§ **ASSIGNMENT**: Exactly reproduce all the records, keeping pictures out of the copy.

(Dataset items)

+--

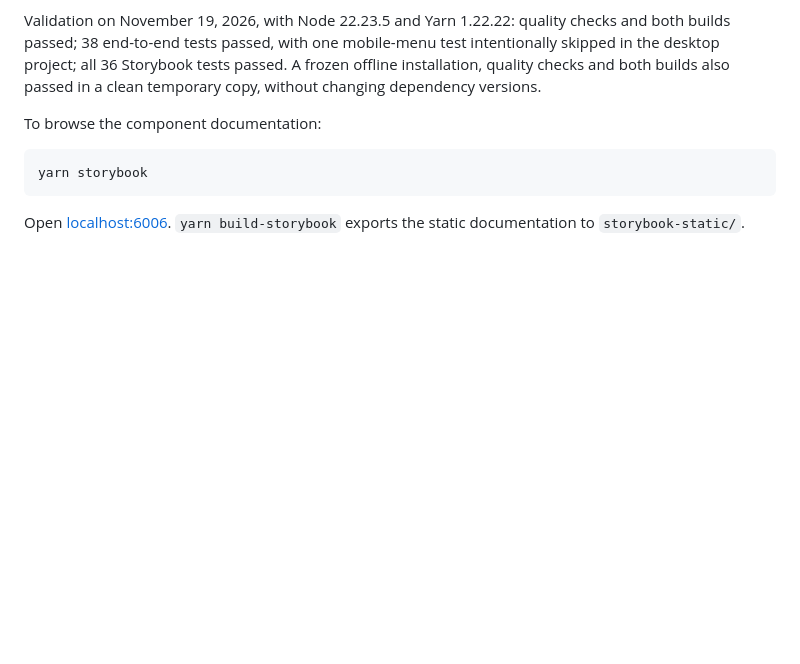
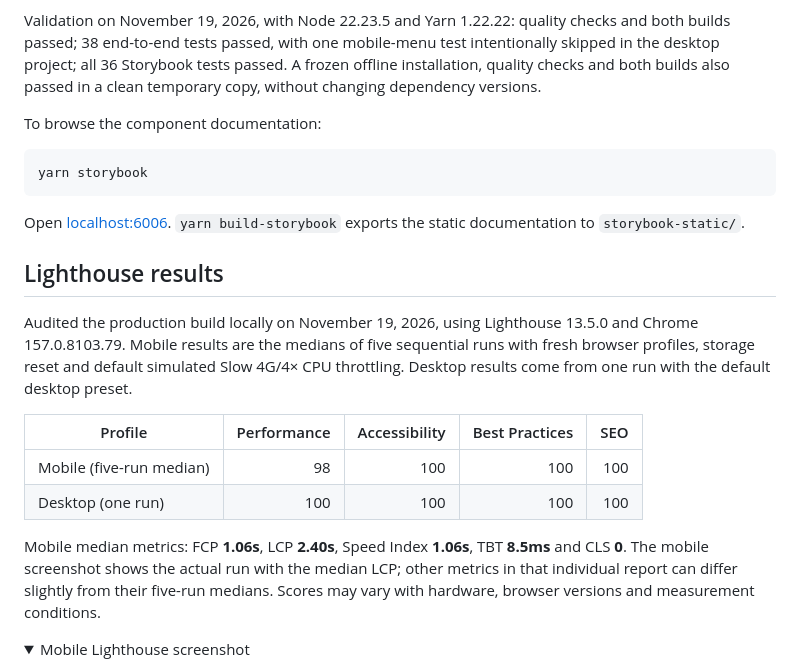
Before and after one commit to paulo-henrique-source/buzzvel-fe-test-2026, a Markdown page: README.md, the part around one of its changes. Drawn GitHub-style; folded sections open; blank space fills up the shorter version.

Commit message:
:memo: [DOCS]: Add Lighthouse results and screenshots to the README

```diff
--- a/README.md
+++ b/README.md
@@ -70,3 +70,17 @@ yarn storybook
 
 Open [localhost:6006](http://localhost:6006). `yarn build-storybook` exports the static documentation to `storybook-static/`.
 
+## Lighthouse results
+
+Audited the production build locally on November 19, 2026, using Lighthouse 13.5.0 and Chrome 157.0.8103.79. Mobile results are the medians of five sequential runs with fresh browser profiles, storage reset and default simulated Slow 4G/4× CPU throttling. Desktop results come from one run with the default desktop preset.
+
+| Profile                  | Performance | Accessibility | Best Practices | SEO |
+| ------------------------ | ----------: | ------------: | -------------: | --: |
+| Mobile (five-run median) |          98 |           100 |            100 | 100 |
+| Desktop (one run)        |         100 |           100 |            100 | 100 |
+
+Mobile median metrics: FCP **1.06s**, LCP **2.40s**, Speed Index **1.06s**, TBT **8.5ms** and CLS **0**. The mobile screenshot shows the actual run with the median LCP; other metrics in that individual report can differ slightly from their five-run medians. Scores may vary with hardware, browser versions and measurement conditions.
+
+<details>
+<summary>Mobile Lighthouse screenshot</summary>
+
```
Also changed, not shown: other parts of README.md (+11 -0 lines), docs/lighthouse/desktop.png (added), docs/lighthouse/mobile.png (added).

+--

§ **SOLUTION TO THE EXERCISE**:
Before and after one commit to paulo-henrique-source/buzzvel-fe-test-2026, a Markdown page: README.md, the part around one of its changes. Drawn GitHub-style; folded sections open; blank space fills up the shorter version.

Commit message:
:memo: [DOCS]: Add Lighthouse results and screenshots to the README

```diff
--- a/README.md
+++ b/README.md
@@ -70,3 +70,17 @@ yarn storybook
 
 Open [localhost:6006](http://localhost:6006). `yarn build-storybook` exports the static documentation to `storybook-static/`.
 
+## Lighthouse results
+
+Audited the production build locally on November 19, 2026, using Lighthouse 13.5.0 and Chrome 157.0.8103.79. Mobile results are the medians of five sequential runs with fresh browser profiles, storage reset and default simulated Slow 4G/4× CPU throttling. Desktop results come from one run with the default desktop preset.
+
+| Profile                  | Performance | Accessibility | Best Practices | SEO |
+| ------------------------ | ----------: | ------------: | -------------: | --: |
+| Mobile (five-run median) |          98 |           100 |            100 | 100 |
+| Desktop (one run)        |         100 |           100 |            100 | 100 |
+
+Mobile median metrics: FCP **1.06s**, LCP **2.40s**, Speed Index **1.06s**, TBT **8.5ms** and CLS **0**. The mobile screenshot shows the actual run with the median LCP; other metrics in that individual report can differ slightly from their five-run medians. Scores may vary with hardware, browser versions and measurement conditions.
+
+<details>
+<summary>Mobile Lighthouse screenshot</summary>
+
```
Also changed, not shown: other parts of README.md (+11 -0 lines), docs/lighthouse/desktop.png (added), docs/lighthouse/mobile.png (added).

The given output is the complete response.